**Records provided**.
_____

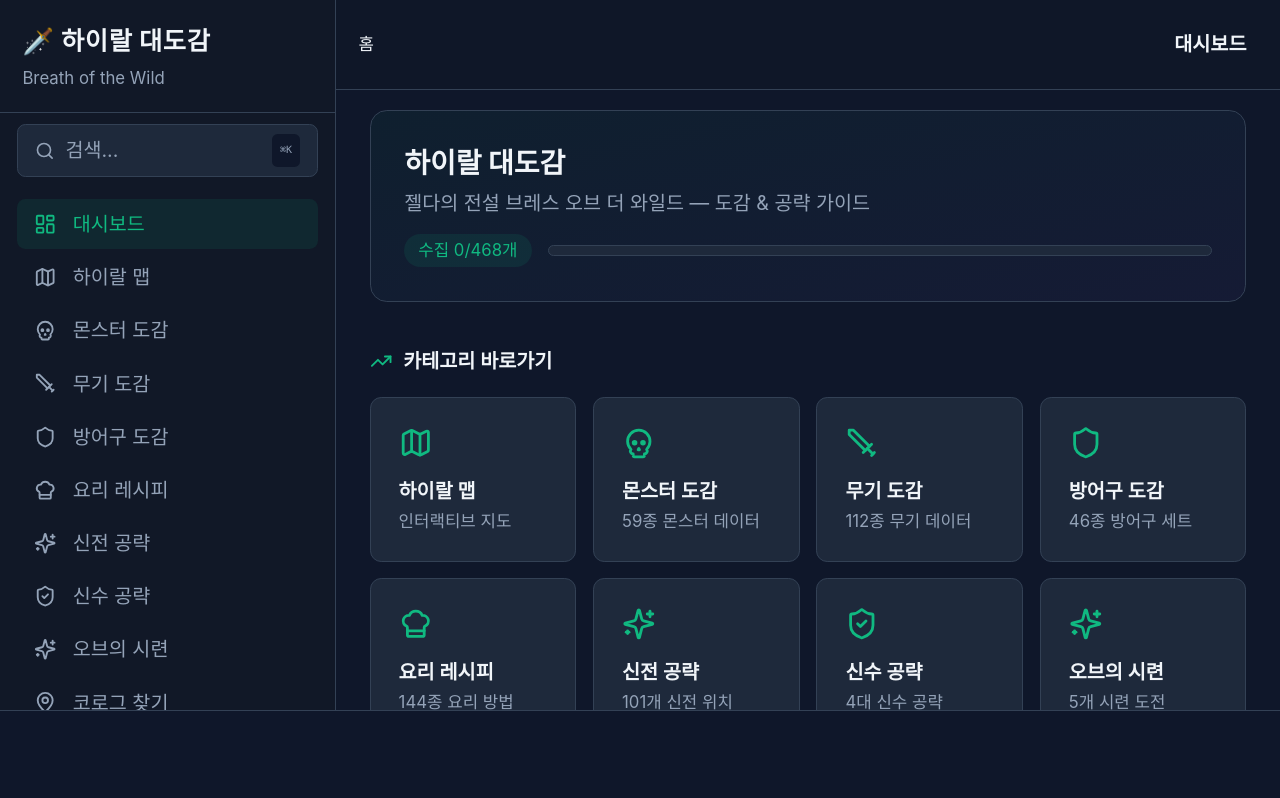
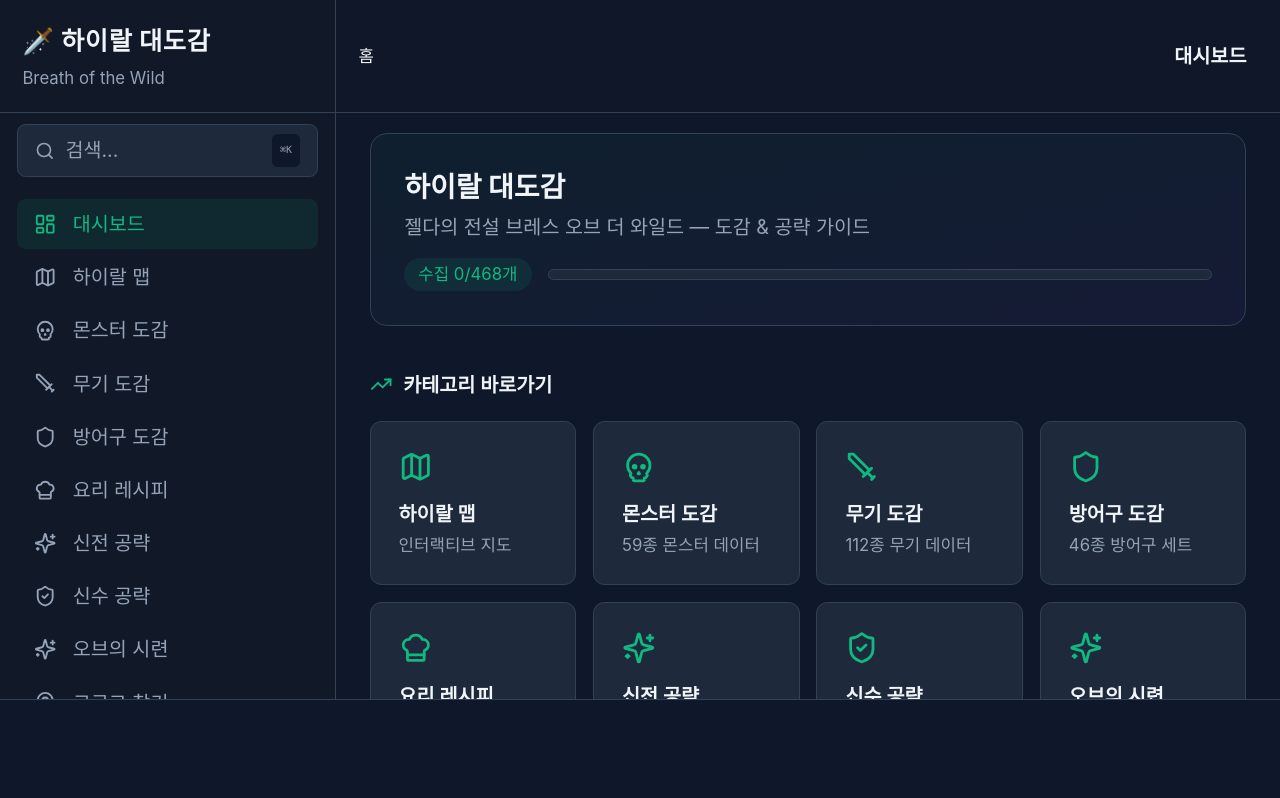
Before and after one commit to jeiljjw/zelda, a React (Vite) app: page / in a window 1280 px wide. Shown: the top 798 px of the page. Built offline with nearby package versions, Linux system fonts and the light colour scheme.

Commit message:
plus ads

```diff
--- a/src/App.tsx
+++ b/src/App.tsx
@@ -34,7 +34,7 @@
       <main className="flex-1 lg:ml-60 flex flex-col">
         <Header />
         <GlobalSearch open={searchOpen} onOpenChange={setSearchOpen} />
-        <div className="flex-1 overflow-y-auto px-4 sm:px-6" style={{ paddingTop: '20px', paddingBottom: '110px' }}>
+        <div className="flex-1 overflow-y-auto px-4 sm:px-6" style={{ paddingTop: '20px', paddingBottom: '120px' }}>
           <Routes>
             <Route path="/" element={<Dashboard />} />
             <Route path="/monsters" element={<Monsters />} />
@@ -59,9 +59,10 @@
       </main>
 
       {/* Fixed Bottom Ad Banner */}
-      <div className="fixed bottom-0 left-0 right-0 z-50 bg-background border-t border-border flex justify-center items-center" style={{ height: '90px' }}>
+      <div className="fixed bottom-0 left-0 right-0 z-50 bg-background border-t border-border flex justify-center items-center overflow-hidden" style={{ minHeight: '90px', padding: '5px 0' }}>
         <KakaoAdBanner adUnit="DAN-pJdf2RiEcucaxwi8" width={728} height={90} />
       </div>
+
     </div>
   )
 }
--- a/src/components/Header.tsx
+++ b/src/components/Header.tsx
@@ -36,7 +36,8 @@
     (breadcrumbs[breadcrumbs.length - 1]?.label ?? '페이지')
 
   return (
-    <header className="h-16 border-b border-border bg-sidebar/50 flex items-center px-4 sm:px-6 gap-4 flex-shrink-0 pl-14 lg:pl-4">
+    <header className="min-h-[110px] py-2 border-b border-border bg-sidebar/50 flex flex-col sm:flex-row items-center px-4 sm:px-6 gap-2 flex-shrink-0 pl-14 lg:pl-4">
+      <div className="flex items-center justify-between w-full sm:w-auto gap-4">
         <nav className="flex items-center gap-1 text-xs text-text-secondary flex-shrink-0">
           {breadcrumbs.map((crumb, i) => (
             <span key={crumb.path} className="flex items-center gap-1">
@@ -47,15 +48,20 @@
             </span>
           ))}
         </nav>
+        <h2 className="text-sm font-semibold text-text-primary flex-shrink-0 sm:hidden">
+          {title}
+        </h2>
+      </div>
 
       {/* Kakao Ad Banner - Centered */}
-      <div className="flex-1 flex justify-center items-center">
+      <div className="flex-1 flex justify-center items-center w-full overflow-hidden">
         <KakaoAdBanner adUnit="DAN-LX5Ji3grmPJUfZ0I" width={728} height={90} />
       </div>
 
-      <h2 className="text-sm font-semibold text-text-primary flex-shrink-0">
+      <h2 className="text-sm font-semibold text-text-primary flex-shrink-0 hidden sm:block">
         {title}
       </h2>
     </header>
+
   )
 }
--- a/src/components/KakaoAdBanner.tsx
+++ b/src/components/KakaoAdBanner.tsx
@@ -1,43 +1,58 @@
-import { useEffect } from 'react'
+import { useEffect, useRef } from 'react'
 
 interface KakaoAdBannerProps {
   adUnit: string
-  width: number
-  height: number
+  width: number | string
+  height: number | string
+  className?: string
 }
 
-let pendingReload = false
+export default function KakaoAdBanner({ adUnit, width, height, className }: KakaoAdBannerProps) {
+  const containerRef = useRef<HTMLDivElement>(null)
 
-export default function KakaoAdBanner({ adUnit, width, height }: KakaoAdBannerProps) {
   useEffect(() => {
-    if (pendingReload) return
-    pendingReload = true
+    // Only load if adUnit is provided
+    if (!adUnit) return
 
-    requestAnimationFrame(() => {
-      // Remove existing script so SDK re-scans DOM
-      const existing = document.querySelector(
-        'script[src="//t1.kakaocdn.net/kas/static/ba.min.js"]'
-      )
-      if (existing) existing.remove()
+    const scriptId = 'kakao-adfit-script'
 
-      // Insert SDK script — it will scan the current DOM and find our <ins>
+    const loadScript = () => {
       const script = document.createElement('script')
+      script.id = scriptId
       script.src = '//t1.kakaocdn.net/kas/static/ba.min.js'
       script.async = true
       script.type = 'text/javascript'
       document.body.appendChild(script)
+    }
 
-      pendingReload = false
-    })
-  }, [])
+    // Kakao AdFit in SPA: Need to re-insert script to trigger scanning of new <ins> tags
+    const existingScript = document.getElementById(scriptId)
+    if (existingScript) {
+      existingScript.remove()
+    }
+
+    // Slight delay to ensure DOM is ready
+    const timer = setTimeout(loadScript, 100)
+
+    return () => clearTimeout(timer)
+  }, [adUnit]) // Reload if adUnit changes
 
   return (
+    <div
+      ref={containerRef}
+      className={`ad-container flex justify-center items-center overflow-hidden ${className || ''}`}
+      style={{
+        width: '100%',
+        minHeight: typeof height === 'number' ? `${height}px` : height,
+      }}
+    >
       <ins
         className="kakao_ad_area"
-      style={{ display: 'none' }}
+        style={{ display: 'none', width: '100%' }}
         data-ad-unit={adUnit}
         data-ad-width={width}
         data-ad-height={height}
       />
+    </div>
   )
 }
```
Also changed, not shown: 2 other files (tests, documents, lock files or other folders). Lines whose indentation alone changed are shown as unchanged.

_____

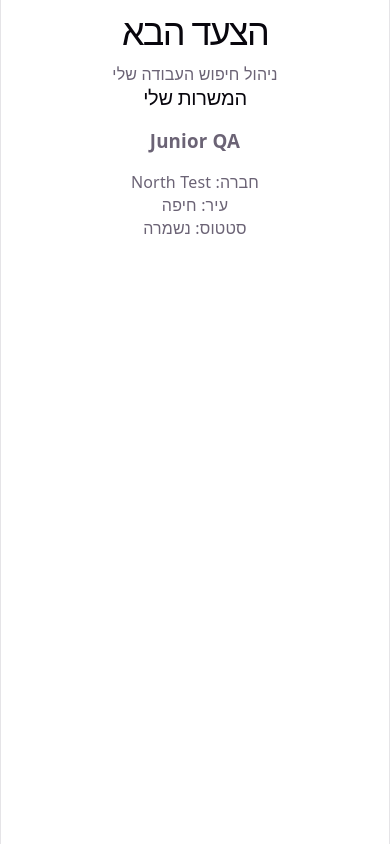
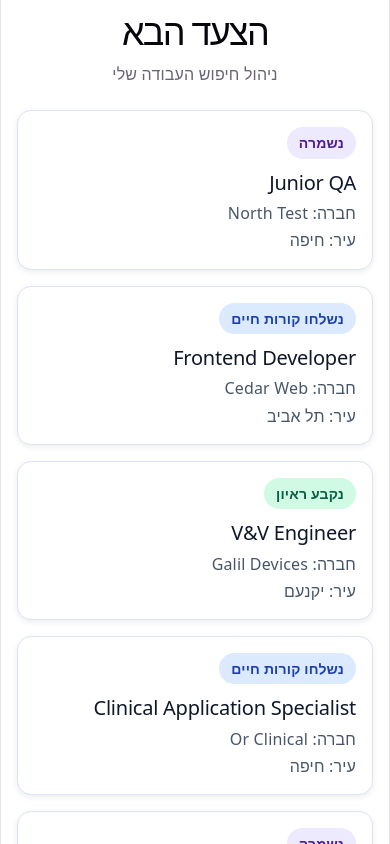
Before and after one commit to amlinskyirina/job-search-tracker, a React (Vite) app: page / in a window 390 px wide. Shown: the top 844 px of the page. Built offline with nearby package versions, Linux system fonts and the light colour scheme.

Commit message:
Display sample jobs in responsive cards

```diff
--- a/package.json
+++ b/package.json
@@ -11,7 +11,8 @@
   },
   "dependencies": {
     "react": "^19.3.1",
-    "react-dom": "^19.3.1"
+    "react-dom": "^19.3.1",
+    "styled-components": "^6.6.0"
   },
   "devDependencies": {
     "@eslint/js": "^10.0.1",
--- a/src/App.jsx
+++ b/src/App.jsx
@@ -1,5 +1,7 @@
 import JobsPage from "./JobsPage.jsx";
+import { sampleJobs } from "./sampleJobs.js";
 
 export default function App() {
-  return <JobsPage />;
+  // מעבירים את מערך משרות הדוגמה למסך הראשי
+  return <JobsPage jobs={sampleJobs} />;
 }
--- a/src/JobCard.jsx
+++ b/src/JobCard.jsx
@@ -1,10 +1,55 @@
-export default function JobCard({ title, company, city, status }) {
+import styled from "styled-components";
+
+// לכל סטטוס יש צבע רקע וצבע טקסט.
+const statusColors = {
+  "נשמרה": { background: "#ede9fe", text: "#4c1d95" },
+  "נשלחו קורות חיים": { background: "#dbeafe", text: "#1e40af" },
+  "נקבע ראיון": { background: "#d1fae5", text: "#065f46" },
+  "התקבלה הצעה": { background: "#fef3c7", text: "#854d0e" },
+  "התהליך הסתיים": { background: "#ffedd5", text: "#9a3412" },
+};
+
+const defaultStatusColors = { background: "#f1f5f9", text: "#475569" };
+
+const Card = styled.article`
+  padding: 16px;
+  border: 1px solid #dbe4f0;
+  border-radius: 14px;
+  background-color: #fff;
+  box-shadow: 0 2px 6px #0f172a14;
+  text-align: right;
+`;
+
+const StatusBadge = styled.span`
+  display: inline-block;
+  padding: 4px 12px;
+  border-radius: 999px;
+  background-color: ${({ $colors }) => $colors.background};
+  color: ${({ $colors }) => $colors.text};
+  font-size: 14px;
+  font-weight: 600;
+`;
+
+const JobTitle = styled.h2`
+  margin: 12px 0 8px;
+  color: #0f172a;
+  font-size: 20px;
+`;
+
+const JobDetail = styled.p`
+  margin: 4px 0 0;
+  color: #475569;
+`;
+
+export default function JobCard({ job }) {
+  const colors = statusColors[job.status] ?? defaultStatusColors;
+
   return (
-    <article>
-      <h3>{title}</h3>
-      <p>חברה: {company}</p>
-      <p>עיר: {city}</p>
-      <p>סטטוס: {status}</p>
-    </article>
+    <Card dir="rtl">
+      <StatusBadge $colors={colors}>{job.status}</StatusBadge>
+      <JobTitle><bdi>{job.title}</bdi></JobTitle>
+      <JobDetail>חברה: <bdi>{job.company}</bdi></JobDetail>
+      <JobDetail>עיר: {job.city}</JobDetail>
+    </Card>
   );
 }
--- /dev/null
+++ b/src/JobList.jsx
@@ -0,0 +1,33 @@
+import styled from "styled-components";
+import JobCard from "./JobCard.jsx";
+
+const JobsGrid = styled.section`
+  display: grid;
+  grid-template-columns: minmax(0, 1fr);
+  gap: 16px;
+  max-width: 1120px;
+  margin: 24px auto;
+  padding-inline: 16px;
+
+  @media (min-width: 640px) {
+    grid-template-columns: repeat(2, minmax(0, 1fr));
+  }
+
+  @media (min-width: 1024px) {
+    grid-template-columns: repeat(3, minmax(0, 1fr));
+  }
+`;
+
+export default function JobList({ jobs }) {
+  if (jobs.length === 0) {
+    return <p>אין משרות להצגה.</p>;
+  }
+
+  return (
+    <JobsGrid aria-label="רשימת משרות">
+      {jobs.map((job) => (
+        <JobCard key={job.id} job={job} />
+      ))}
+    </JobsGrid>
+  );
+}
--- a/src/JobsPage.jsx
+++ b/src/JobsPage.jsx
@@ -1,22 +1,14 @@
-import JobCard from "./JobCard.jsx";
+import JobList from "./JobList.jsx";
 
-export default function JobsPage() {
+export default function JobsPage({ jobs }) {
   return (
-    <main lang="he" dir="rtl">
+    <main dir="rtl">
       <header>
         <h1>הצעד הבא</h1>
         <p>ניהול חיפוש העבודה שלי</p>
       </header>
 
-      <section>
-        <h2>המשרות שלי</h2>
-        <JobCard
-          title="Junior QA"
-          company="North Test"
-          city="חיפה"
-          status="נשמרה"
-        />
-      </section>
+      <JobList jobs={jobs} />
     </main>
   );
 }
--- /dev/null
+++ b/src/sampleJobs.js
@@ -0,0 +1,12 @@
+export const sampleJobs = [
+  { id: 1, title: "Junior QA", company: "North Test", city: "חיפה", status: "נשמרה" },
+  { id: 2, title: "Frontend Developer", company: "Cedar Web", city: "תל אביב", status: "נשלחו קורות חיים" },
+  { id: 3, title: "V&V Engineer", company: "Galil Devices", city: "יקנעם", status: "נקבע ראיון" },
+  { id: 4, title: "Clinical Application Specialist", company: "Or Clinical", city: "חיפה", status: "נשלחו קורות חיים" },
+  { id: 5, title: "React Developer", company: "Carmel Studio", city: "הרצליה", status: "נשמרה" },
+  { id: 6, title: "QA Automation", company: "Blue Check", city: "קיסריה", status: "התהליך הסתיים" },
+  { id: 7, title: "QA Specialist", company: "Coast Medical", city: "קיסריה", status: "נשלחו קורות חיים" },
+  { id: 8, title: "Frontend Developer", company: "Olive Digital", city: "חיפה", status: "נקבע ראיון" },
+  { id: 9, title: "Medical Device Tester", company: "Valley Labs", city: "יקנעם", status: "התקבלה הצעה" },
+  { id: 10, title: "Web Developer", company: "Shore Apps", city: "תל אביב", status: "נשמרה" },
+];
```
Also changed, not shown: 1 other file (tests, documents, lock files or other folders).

_____

**Task requirements**. What is the number of lines above that contain the word "background"? Answer with that number only.

**Solution to the problem**. 10